I was recently asked on twitter by Spencer Jardine (formerly of SVSU):
“@NCDASam So we just had two full seasons of the new opening rush. Any thoughts on one of the biggest changes in the past few years? Success?” -@Jardine77
I feel like two seasons is a proper amount of time to analyze something. You’re not overreacting after a couple of tournaments, and you’ve had hundreds of points to see how it works. While I think that the overtime rule is a major success, I think I would call this new opening rush a wash.
It does what it sets out to do- it stops players from colliding with each other at full speed. The risk of bumping knees or shoulders is a lot lower. You don’t have to enforce players sliding into other players trying to get a ball, something that was poorly reffed in the past (players would almost always get a warning or two when serious harm could be done the first time.) Just look at this season of The Bachelorette for an example.
Desiree made her guys compete in a dodgeball game outside with NDL rules (the NDL sponsored it) so it had the old opening rush. Featuring two former professional baseball players it was actually decent dodgeball, minus the whole strategy thing. On one of the opening rushes however, Brooks goes for the ball and is run into by a player, breaking his finger.
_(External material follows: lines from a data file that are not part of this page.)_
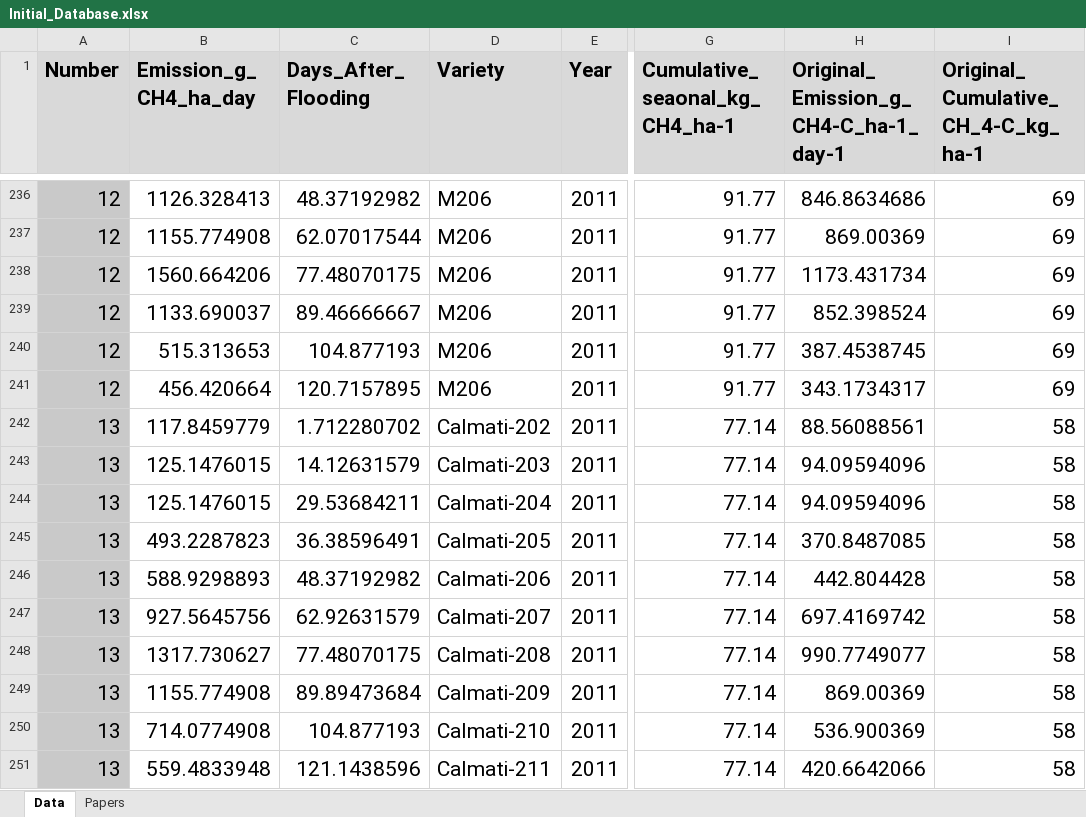
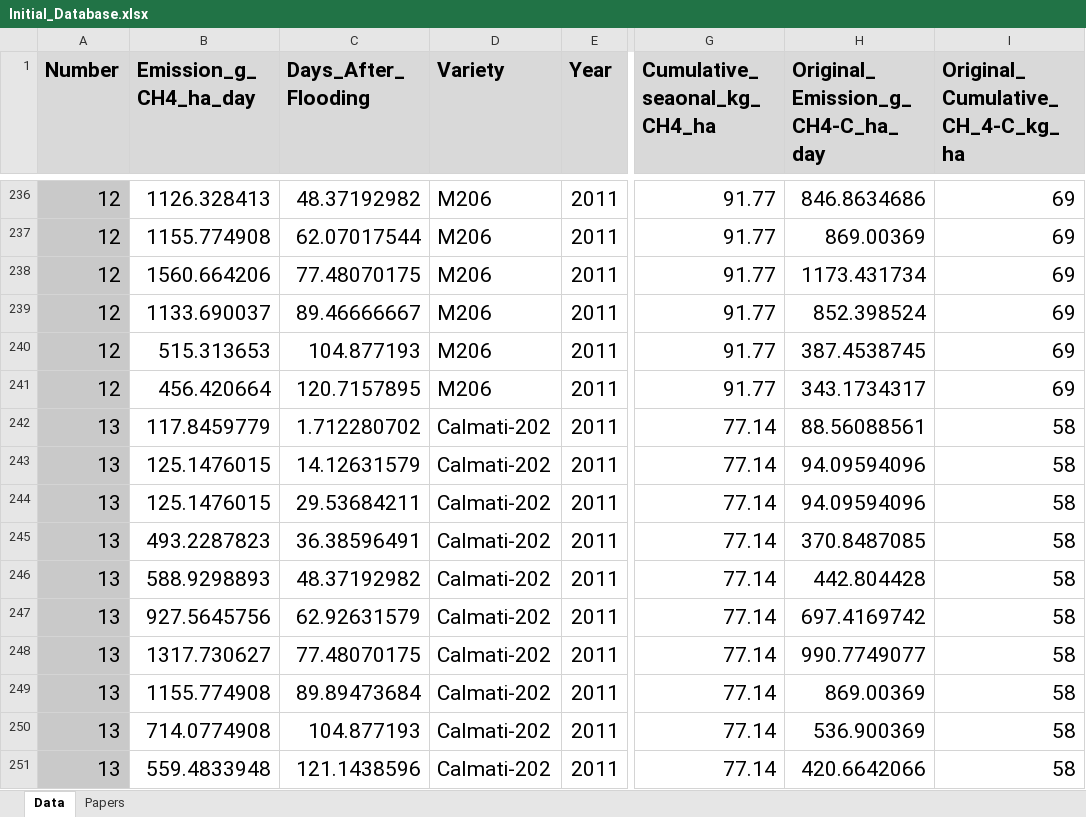
Before and after one commit to xielihong988-spec/Methane_Prediction, an Excel workbook: Data/Initial_Database.xlsx, sheet Data, drawn as a sheet; only a part is shown, gaps mark what is left out; values as stored, in another font and other column widths than the file's, no borders; the diff names each change by its address in the sheet, - before the commit and + after, or states it on an @@ line.

Commit message:
some initial ideas

```diff
--- a/Data/Initial_Database.xlsx (sheet Data)
+++ b/Data/Initial_Database.xlsx (sheet Data)
-G1: Cumulative_seaonal_kg_CH4_ha-1
+G1: Cumulative_seaonal_kg_CH4_ha
-H1: Original_Emission_g_CH4-C_ha-1_day-1
+H1: Original_Emission_g_CH4-C_ha_day
-I1: Original_Cumulative_CH_4-C_kg_ha-1
+I1: Original_Cumulative_CH_4-C_kg_ha
-D243 (Variety): Calmati-203
+D243 (Variety): Calmati-202
-D244 (Variety): Calmati-204
+D244 (Variety): Calmati-202
-D245 (Variety): Calmati-205
+D245 (Variety): Calmati-202
-D246 (Variety): Calmati-206
+D246 (Variety): Calmati-202
-D247 (Variety): Calmati-207
+D247 (Variety): Calmati-202
-D248 (Variety): Calmati-208
+D248 (Variety): Calmati-202
-D249 (Variety): Calmati-209
+D249 (Variety): Calmati-202
-D250 (Variety): Calmati-210
+D250 (Variety): Calmati-202
-D251 (Variety): Calmati-211
+D251 (Variety): Calmati-202
```
Also changed, not shown: 4 other files.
Now, it wasn’t terrible for Brooks, he made it all the way to the final three before deciding to quit (or did he quit? Find out on Monday!) but it goes to show that injuries are there with the old opening rush.
However, there is a negative aspect of the opening rush as well, mainly that there is often one or two players K.O.’d right off the bat. This really changes the strategy of the game as well, because you can’t risk having a top-tier talent go up and get a ball if he has a decent shot of being taken out right off the bat. For example, MSU had a player named Ray Matiyow, who was one of the fastest players in the league. He had a 4 (on a scale of 2-8) throw, 6 or 7 catching, and plus-plus speed (if you’re going to use baseball scouting terms). As his captain, I knew I could put him against anyone in the league and 90% of the time he’d come back with two balls. He was a major weapon, not only because of his transition game and great catching, but just a guarantee of at least two balls on the OR was key. We’d come up with at least 6 balls against anybody in the country not named Central Michigan, giving us a fairly decent advantage to start off games. His last season was the first of the new OR, and while he still was a great player, the new OR sort of neutralized his speed. He could cruise to the first ball, but it’s basically a 50/50 for the second ball at that point, while before it was almost a given he’d get both.
Another example would be a player like Mike McCarthy. Dude’s got wheels, but he’s also a top 10 player ever in my estimation. In the old opening rush, he could afford to go up there and get two balls and not have to worry about it. If I was his captain now, I would seriously consider telling him not to run, despite being a roadrunner. It’s just too much of a risk to send a top-tier player to get a guaranteed ball and have a 50/50 ball in the middle when they could easily get out. You could have someone with just average speed or slightly above average speed get the first ball now and attempt to back someone down for the middle ball. As important as ball possession is, it’s not worth sacrificing one of you best players to get a ball in the first 10 seconds of a point.
Another problem with having your speedy guys go on the OR (especially if they’re great players) is that if they’re out, you have to wait to get a catch to bring them back in. So if McCarthy gets taken out 5 seconds in, it could be a few minutes before you get him back in the game. It also “wastes” a catch sometimes if your player is being too aggressive on the rush and gets stupidly taken out. So if your average player gets taken out trying to get the second or third ball, and then your best thrower gets taken out right after on a team throw, you get the average player back when they never should have gone out anyways.
The last problem I have with the new OR, is that it’s just very different than traditional dodgeball. It’s not better or worse, but it’s just very different than every other league, your typical gym class set up, and, ugh, the movie. So when a fan comes to watch they typically have no idea what’s going on at the beginning.
There are some positives to the new OR though. From a fan perspective, it makes things interesting instantly. With the old OR, it was a bit of a slow dance to see who would make the first move. With the new OR, teams are going after one another near instantly. The strategy is different than just have your 10 fastest guys sprint to a line and back, you have to decide if some players are expendable or not to get a ball. There’s the factoring in of who can get the first row of balls quick enough to have a chance for the middle balls, but you have to decide if those players getting out would harm the team too badly. It sort of neutralizes speed a bit, but transition dodgeball is still a part of the game so speed will always be a major factor.
Basically, as I get to word one thousand in this post, what I’m trying to say is….I don’t have an opinion. It’s no better or worse than the old opening rush in my opinion, just different. It’s safer and requires some actual strategy, but it takes away some of the players’ skill sets. If anyone has any points/counterpoints on this issue, feel free to comment below, or if you have any other questions feel free to tweet at me at @NCDASam.